She asked the woman to call her at midnight, and to send an ambulance if she didn’t answer. Merry was afraid to sleep alone because she suffered from hypoglycemia unawareness, a complication of diabetes in which the patient is unaware of a deep drop in blood sugar.
For more than five decades, Merry, who lives in Phlox, Wis., struggled to control her diabetes. Then, she learned she qualified for a pancreas transplant at the UW Health Pancreas Transplant Program in Madison.
It was a long road from diabetes patient to transplant recipient, but now she’s healthy, happy and thrilled she doesn’t have to give herself shots anymore.
Merry first received her diabetes diagnosis at age 4 and spent her 5th birthday (which was also Christmas Day) in the hospital. As she grew older, she didn’t play sports because exercising caused her blood sugar to drop, and sleepovers at friends’ houses were extra stressful for her parents. After she got married, her husband David frequently had to take her to the emergency room, and her mother often would stay with her when David was traveling.
It’s such a great feeling to be able to eat and exercise and not have to wonder whether I will end up in the emergency room.
As she was receiving treatment for various health conditions in 2019, Merry’s endocrinologist first suggested the possibility of a pancreas transplant.
Merry traveled to University Hospital in Madison for testing later that year, but learned she had to undergo several immunizations and procedures — including a heart catheterization, a colonoscopy and a chest X-ray — before qualifying to go on the wait list for a new pancreas.
On June 26, 2020, Merry received the gift of life.
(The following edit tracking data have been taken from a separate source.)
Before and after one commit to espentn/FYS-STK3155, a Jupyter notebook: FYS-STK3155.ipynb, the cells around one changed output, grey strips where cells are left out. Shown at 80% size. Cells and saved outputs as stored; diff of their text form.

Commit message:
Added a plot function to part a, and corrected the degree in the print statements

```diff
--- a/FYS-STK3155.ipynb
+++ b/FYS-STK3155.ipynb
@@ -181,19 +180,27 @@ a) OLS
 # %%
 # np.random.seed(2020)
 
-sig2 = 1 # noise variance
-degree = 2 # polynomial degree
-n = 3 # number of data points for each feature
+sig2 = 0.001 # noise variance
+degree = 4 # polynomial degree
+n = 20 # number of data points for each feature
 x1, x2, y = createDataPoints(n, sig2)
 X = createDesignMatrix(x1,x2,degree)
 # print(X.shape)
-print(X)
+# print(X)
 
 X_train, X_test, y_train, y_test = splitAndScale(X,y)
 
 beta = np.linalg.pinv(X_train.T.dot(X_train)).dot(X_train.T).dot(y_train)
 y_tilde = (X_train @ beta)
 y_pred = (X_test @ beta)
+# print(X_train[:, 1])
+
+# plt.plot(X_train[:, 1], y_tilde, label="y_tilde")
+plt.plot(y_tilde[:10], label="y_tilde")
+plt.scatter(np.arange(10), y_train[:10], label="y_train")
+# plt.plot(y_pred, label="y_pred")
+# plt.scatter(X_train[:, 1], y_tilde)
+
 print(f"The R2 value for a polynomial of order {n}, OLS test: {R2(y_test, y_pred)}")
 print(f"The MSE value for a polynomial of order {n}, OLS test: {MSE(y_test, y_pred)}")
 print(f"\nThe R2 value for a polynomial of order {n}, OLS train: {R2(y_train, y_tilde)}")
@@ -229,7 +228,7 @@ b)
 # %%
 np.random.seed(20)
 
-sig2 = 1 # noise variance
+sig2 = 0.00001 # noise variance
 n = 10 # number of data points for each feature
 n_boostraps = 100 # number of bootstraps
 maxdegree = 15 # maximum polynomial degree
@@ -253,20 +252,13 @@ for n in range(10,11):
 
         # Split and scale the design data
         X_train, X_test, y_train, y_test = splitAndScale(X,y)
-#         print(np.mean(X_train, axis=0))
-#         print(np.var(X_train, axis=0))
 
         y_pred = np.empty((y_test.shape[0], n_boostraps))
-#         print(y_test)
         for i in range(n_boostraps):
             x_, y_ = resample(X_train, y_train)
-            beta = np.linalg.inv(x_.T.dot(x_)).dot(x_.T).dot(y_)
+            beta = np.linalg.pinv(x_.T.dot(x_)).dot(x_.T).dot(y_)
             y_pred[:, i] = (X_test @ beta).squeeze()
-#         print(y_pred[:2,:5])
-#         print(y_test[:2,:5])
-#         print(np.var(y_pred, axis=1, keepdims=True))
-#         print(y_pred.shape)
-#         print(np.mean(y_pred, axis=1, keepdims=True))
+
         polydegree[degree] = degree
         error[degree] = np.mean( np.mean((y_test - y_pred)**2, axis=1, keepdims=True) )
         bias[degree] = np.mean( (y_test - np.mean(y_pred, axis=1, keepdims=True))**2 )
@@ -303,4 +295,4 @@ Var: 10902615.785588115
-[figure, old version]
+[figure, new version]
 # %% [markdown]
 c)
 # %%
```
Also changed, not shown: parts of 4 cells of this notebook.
Since then, she has communicated with her donor’s family and learned she was a 33-year-old mother who helped a total of five different people.
“I am beyond grateful to my donor,” Merry said. “It’s such a great feeling to be able to eat and exercise and not have to wonder whether I will end up in the emergency room.”
As a transplant recipient, Merry is at increased risk for complications from the coronavirus (COVID-19), so she’s staying home these days. But she’s OK with that, because she feels so much freer than she has for her entire life.
"I love to walk and ride my bike now," she said. "That’s my big thing — just because I can. I can do anything I want to do now."